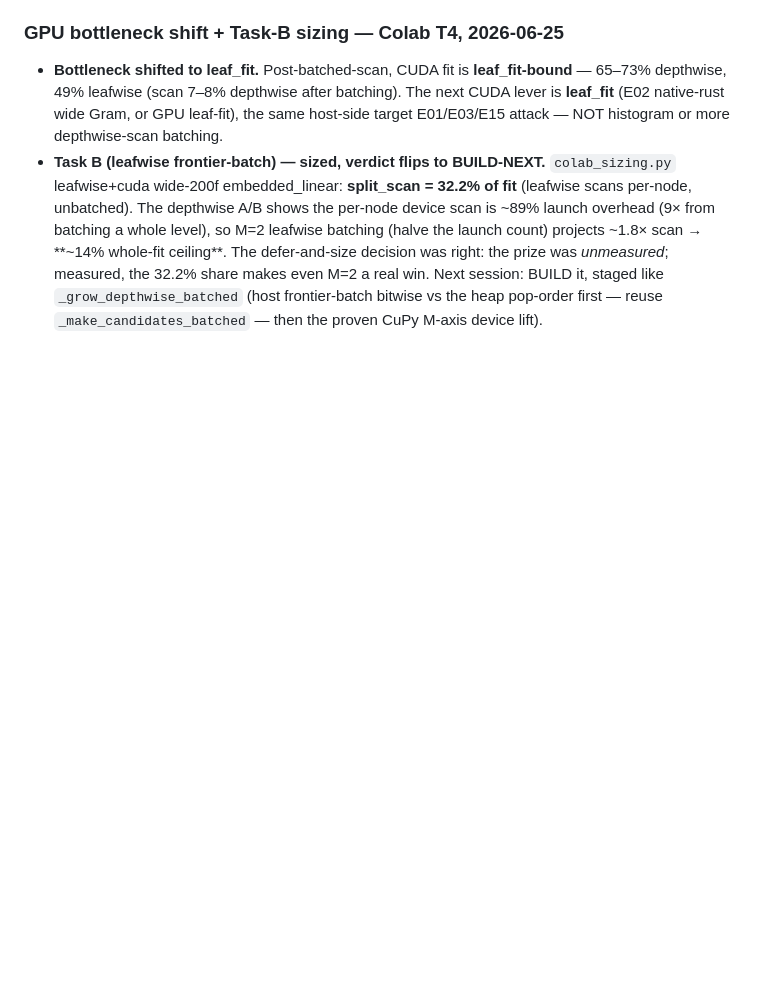
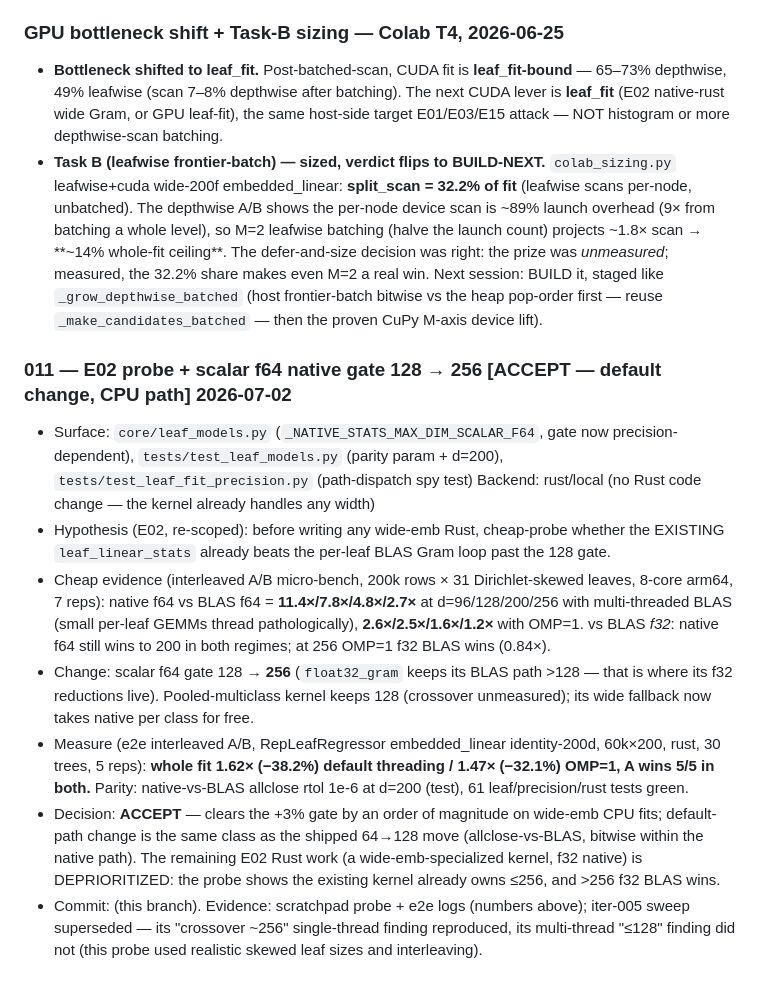
Before and after one commit to Matapanino/repleafgbm, a Markdown page: docs/perf-notes/experiment-log.md, the part around the change. Drawn GitHub-style; blank space fills up the shorter version.

Commit message:
docs(perf): iter 011 ledger + changelog for the scalar f64 gate raise
Co-Authored-By: Claude Fable 5 <noreply@anthropic.com>

```diff
--- a/docs/perf-notes/experiment-log.md
+++ b/docs/perf-notes/experiment-log.md
@@ -228,3 +228,12 @@ emb>128 or small phases): E04/E14/E15/E16/E19. Meta-lesson: re-measure tuned gat
 ### GPU bottleneck shift + Task-B sizing — Colab T4, 2026-06-25
 - **Bottleneck shifted to leaf_fit.** Post-batched-scan, CUDA fit is **leaf_fit-bound** — 65–73% depthwise, 49% leafwise (scan 7–8% depthwise after batching). The next CUDA lever is **leaf_fit** (E02 native-rust wide Gram, or GPU leaf-fit), the same host-side target E01/E03/E15 attack — NOT histogram or more depthwise-scan batching.
 - **Task B (leafwise frontier-batch) — sized, verdict flips to BUILD-NEXT.** `colab_sizing.py` leafwise+cuda wide-200f embedded_linear: **split_scan = 32.2% of fit** (leafwise scans per-node, unbatched). The depthwise A/B shows the per-node device scan is ~89% launch overhead (9× from batching a whole level), so M=2 leafwise batching (halve the launch count) projects ~1.8× scan → **~14% whole-fit ceiling**. The defer-and-size decision was right: the prize was *unmeasured*; measured, the 32.2% share makes even M=2 a real win. Next session: BUILD it, staged like `_grow_depthwise_batched` (host frontier-batch bitwise vs the heap pop-order first — reuse `_make_candidates_batched` — then the proven CuPy M-axis device lift).
+
+### 011 — E02 probe + scalar f64 native gate 128 → 256   [ACCEPT — default change, CPU path]   2026-07-02
+- Surface: `core/leaf_models.py` (`_NATIVE_STATS_MAX_DIM_SCALAR_F64`, gate now precision-dependent), `tests/test_leaf_models.py` (parity param + d=200), `tests/test_leaf_fit_precision.py` (path-dispatch spy test)   Backend: rust/local (no Rust code change — the kernel already handles any width)
+- Hypothesis (E02, re-scoped): before writing any wide-emb Rust, cheap-probe whether the EXISTING `leaf_linear_stats` already beats the per-leaf BLAS Gram loop past the 128 gate.
+- Cheap evidence (interleaved A/B micro-bench, 200k rows × 31 Dirichlet-skewed leaves, 8-core arm64, 7 reps): native f64 vs BLAS f64 = **11.4×/7.8×/4.8×/2.7×** at d=96/128/200/256 with multi-threaded BLAS (small per-leaf GEMMs thread pathologically), **2.6×/2.5×/1.6×/1.2×** with OMP=1. vs BLAS *f32*: native f64 still wins to 200 in both regimes; at 256 OMP=1 f32 BLAS wins (0.84×).
+- Change: scalar f64 gate 128 → **256** (`float32_gram` keeps its BLAS path >128 — that is where its f32 reductions live). Pooled-multiclass kernel keeps 128 (crossover unmeasured); its wide fallback now takes native per class for free.
+- Measure (e2e interleaved A/B, RepLeafRegressor embedded_linear identity-200d, 60k×200, rust, 30 trees, 5 reps): **whole fit 1.62× (−38.2%) default threading / 1.47× (−32.1%) OMP=1, A wins 5/5 in both.** Parity: native-vs-BLAS allclose rtol 1e-6 at d=200 (test), 61 leaf/precision/rust tests green.
+- Decision: **ACCEPT** — clears the +3% gate by an order of magnitude on wide-emb CPU fits; default-path change is the same class as the shipped 64→128 move (allclose-vs-BLAS, bitwise within the native path). The remaining E02 Rust work (a wide-emb-specialized kernel, f32 native) is DEPRIORITIZED: the probe shows the existing kernel already owns ≤256, and >256 f32 BLAS wins.
+- Commit: (this branch). Evidence: scratchpad probe + e2e logs (numbers above); iter-005 sweep superseded — its "crossover ~256" single-thread finding reproduced, its multi-thread "≤128" finding did not (this probe used realistic skewed leaf sizes and interleaving).
```
Also changed, not shown: CHANGELOG.md (+13 -0 lines), docs/perf-notes/experiment-backlog.md (+5 -4 lines).
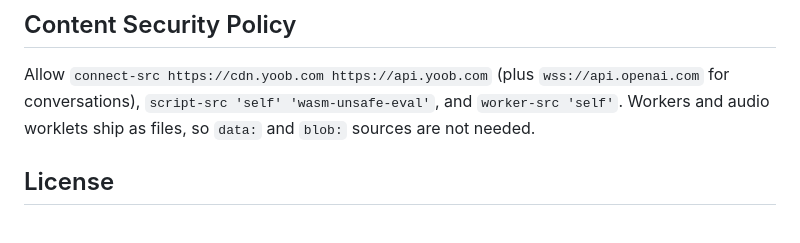
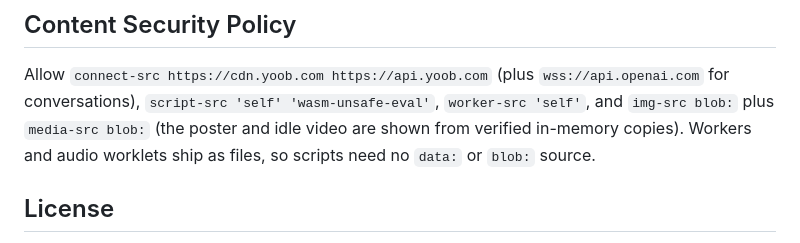
Before and after one commit to Tap-Mobile/yoob-web-sdk, a Markdown page: packages/avatar/README.md, the part around the change. GitHub-like rendering.

Commit message:
README: list the blob: image and media sources the SDK needs

```diff
--- a/packages/avatar/README.md
+++ b/packages/avatar/README.md
@@ -140,8 +140,9 @@ With `YoobConversation`, microphone audio goes directly from the browser to Open
 ## Content Security Policy
 
 Allow `connect-src https://cdn.yoob.com https://api.yoob.com` (plus `wss://api.openai.com` for conversations),
-`script-src 'self' 'wasm-unsafe-eval'`, and `worker-src 'self'`. Workers and audio worklets ship as files, so
-`data:` and `blob:` sources are not needed.
+`script-src 'self' 'wasm-unsafe-eval'`, `worker-src 'self'`, and `img-src blob:` plus `media-src blob:` (the poster
+and idle video are shown from verified in-memory copies). Workers and audio worklets ship as files, so scripts need no
+`data:` or `blob:` source.
 
 ## License
 
```
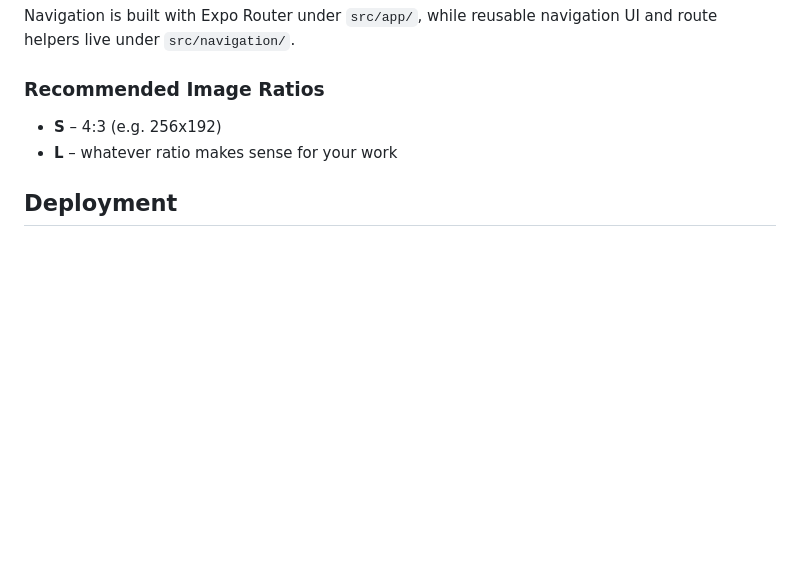
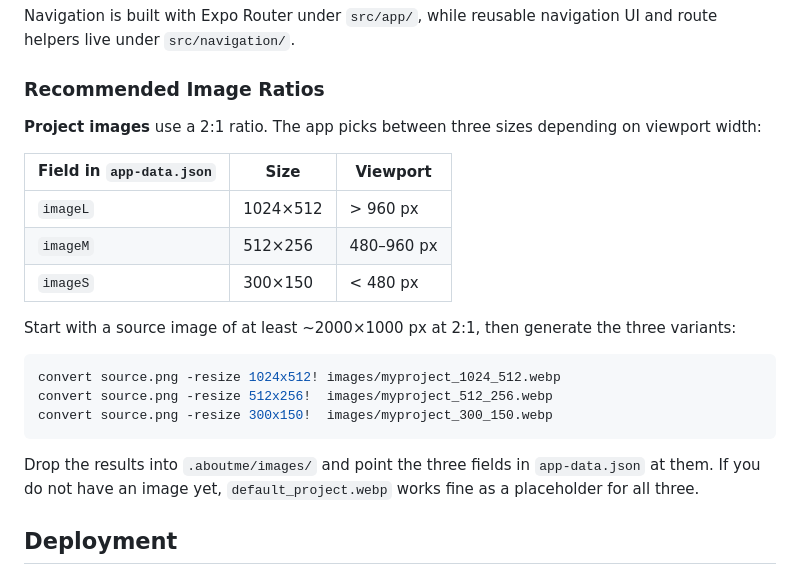
Before and after one commit to budwol/aboutme.app, a Markdown page: README.md, the part around the change. Rendered like a GitHub page; blank space fills up the shorter version.

Commit message:
:memo: Update README.md

````diff
--- a/README.md
+++ b/README.md
@@ -158,8 +158,23 @@ Navigation is built with Expo Router under `src/app/`, while reusable navigation
 
 ### Recommended Image Ratios
 
-- **S** – 4:3 (e.g. 256x192)
-- **L** – whatever ratio makes sense for your work
+**Project images** use a 2:1 ratio. The app picks between three sizes depending on viewport width:
+
+| Field in `app-data.json` | Size     | Viewport   |
+| ------------------------ | -------- | ---------- |
+| `imageL`                 | 1024×512 | > 960 px   |
+| `imageM`                 | 512×256  | 480–960 px |
+| `imageS`                 | 300×150  | < 480 px   |
+
+Start with a source image of at least ~2000×1000 px at 2:1, then generate the three variants:
+
+```bash
+convert source.png -resize 1024x512! images/myproject_1024_512.webp
+convert source.png -resize 512x256!  images/myproject_512_256.webp
+convert source.png -resize 300x150!  images/myproject_300_150.webp
+```
+
+Drop the results into `.aboutme/images/` and point the three fields in `app-data.json` at them. If you do not have an image yet, `default_project.webp` works fine as a placeholder for all three.
 
 ## Deployment
 
````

_GOAL OF THE EXERCISE_
Repeat the material above in full and exactly, apart from the pictures.

_RESPONSE BELOW_
Before and after one commit to Matapanino/repleafgbm, a Markdown page: docs/perf-notes/experiment-log.md, the part around the change. Drawn GitHub-style; blank space fills up the shorter version.

Commit message:
docs(perf): iter 011 ledger + changelog for the scalar f64 gate raise
Co-Authored-By: Claude Fable 5 <noreply@anthropic.com>

```diff
--- a/docs/perf-notes/experiment-log.md
+++ b/docs/perf-notes/experiment-log.md
@@ -228,3 +228,12 @@ emb>128 or small phases): E04/E14/E15/E16/E19. Meta-lesson: re-measure tuned gat
 ### GPU bottleneck shift + Task-B sizing — Colab T4, 2026-06-25
 - **Bottleneck shifted to leaf_fit.** Post-batched-scan, CUDA fit is **leaf_fit-bound** — 65–73% depthwise, 49% leafwise (scan 7–8% depthwise after batching). The next CUDA lever is **leaf_fit** (E02 native-rust wide Gram, or GPU leaf-fit), the same host-side target E01/E03/E15 attack — NOT histogram or more depthwise-scan batching.
 - **Task B (leafwise frontier-batch) — sized, verdict flips to BUILD-NEXT.** `colab_sizing.py` leafwise+cuda wide-200f embedded_linear: **split_scan = 32.2% of fit** (leafwise scans per-node, unbatched). The depthwise A/B shows the per-node device scan is ~89% launch overhead (9× from batching a whole level), so M=2 leafwise batching (halve the launch count) projects ~1.8× scan → **~14% whole-fit ceiling**. The defer-and-size decision was right: the prize was *unmeasured*; measured, the 32.2% share makes even M=2 a real win. Next session: BUILD it, staged like `_grow_depthwise_batched` (host frontier-batch bitwise vs the heap pop-order first — reuse `_make_candidates_batched` — then the proven CuPy M-axis device lift).
+
+### 011 — E02 probe + scalar f64 native gate 128 → 256   [ACCEPT — default change, CPU path]   2026-07-02
+- Surface: `core/leaf_models.py` (`_NATIVE_STATS_MAX_DIM_SCALAR_F64`, gate now precision-dependent), `tests/test_leaf_models.py` (parity param + d=200), `tests/test_leaf_fit_precision.py` (path-dispatch spy test)   Backend: rust/local (no Rust code change — the kernel already handles any width)
+- Hypothesis (E02, re-scoped): before writing any wide-emb Rust, cheap-probe whether the EXISTING `leaf_linear_stats` already beats the per-leaf BLAS Gram loop past the 128 gate.
+- Cheap evidence (interleaved A/B micro-bench, 200k rows × 31 Dirichlet-skewed leaves, 8-core arm64, 7 reps): native f64 vs BLAS f64 = **11.4×/7.8×/4.8×/2.7×** at d=96/128/200/256 with multi-threaded BLAS (small per-leaf GEMMs thread pathologically), **2.6×/2.5×/1.6×/1.2×** with OMP=1. vs BLAS *f32*: native f64 still wins to 200 in both regimes; at 256 OMP=1 f32 BLAS wins (0.84×).
+- Change: scalar f64 gate 128 → **256** (`float32_gram` keeps its BLAS path >128 — that is where its f32 reductions live). Pooled-multiclass kernel keeps 128 (crossover unmeasured); its wide fallback now takes native per class for free.
+- Measure (e2e interleaved A/B, RepLeafRegressor embedded_linear identity-200d, 60k×200, rust, 30 trees, 5 reps): **whole fit 1.62× (−38.2%) default threading / 1.47× (−32.1%) OMP=1, A wins 5/5 in both.** Parity: native-vs-BLAS allclose rtol 1e-6 at d=200 (test), 61 leaf/precision/rust tests green.
+- Decision: **ACCEPT** — clears the +3% gate by an order of magnitude on wide-emb CPU fits; default-path change is the same class as the shipped 64→128 move (allclose-vs-BLAS, bitwise within the native path). The remaining E02 Rust work (a wide-emb-specialized kernel, f32 native) is DEPRIORITIZED: the probe shows the existing kernel already owns ≤256, and >256 f32 BLAS wins.
+- Commit: (this branch). Evidence: scratchpad probe + e2e logs (numbers above); iter-005 sweep superseded — its "crossover ~256" single-thread finding reproduced, its multi-thread "≤128" finding did not (this probe used realistic skewed leaf sizes and interleaving).
```
Also changed, not shown: CHANGELOG.md (+13 -0 lines), docs/perf-notes/experiment-backlog.md (+5 -4 lines).
Before and after one commit to Tap-Mobile/yoob-web-sdk, a Markdown page: packages/avatar/README.md, the part around the change. GitHub-like rendering.

Commit message:
README: list the blob: image and media sources the SDK needs

```diff
--- a/packages/avatar/README.md
+++ b/packages/avatar/README.md
@@ -140,8 +140,9 @@ With `YoobConversation`, microphone audio goes directly from the browser to Open
 ## Content Security Policy
 
 Allow `connect-src https://cdn.yoob.com https://api.yoob.com` (plus `wss://api.openai.com` for conversations),
-`script-src 'self' 'wasm-unsafe-eval'`, and `worker-src 'self'`. Workers and audio worklets ship as files, so
-`data:` and `blob:` sources are not needed.
+`script-src 'self' 'wasm-unsafe-eval'`, `worker-src 'self'`, and `img-src blob:` plus `media-src blob:` (the poster
+and idle video are shown from verified in-memory copies). Workers and audio worklets ship as files, so scripts need no
+`data:` or `blob:` source.
 
 ## License
 
```
Before and after one commit to budwol/aboutme.app, a Markdown page: README.md, the part around the change. Rendered like a GitHub page; blank space fills up the shorter version.

Commit message:
:memo: Update README.md

````diff
--- a/README.md
+++ b/README.md
@@ -158,8 +158,23 @@ Navigation is built with Expo Router under `src/app/`, while reusable navigation
 
 ### Recommended Image Ratios
 
-- **S** – 4:3 (e.g. 256x192)
-- **L** – whatever ratio makes sense for your work
+**Project images** use a 2:1 ratio. The app picks between three sizes depending on viewport width:
+
+| Field in `app-data.json` | Size     | Viewport   |
+| ------------------------ | -------- | ---------- |
+| `imageL`                 | 1024×512 | > 960 px   |
+| `imageM`                 | 512×256  | 480–960 px |
+| `imageS`                 | 300×150  | < 480 px   |
+
+Start with a source image of at least ~2000×1000 px at 2:1, then generate the three variants:
+
+```bash
+convert source.png -resize 1024x512! images/myproject_1024_512.webp
+convert source.png -resize 512x256!  images/myproject_512_256.webp
+convert source.png -resize 300x150!  images/myproject_300_150.webp
+```
+
+Drop the results into `.aboutme/images/` and point the three fields in `app-data.json` at them. If you do not have an image yet, `default_project.webp` works fine as a placeholder for all three.
 
 ## Deployment
 
````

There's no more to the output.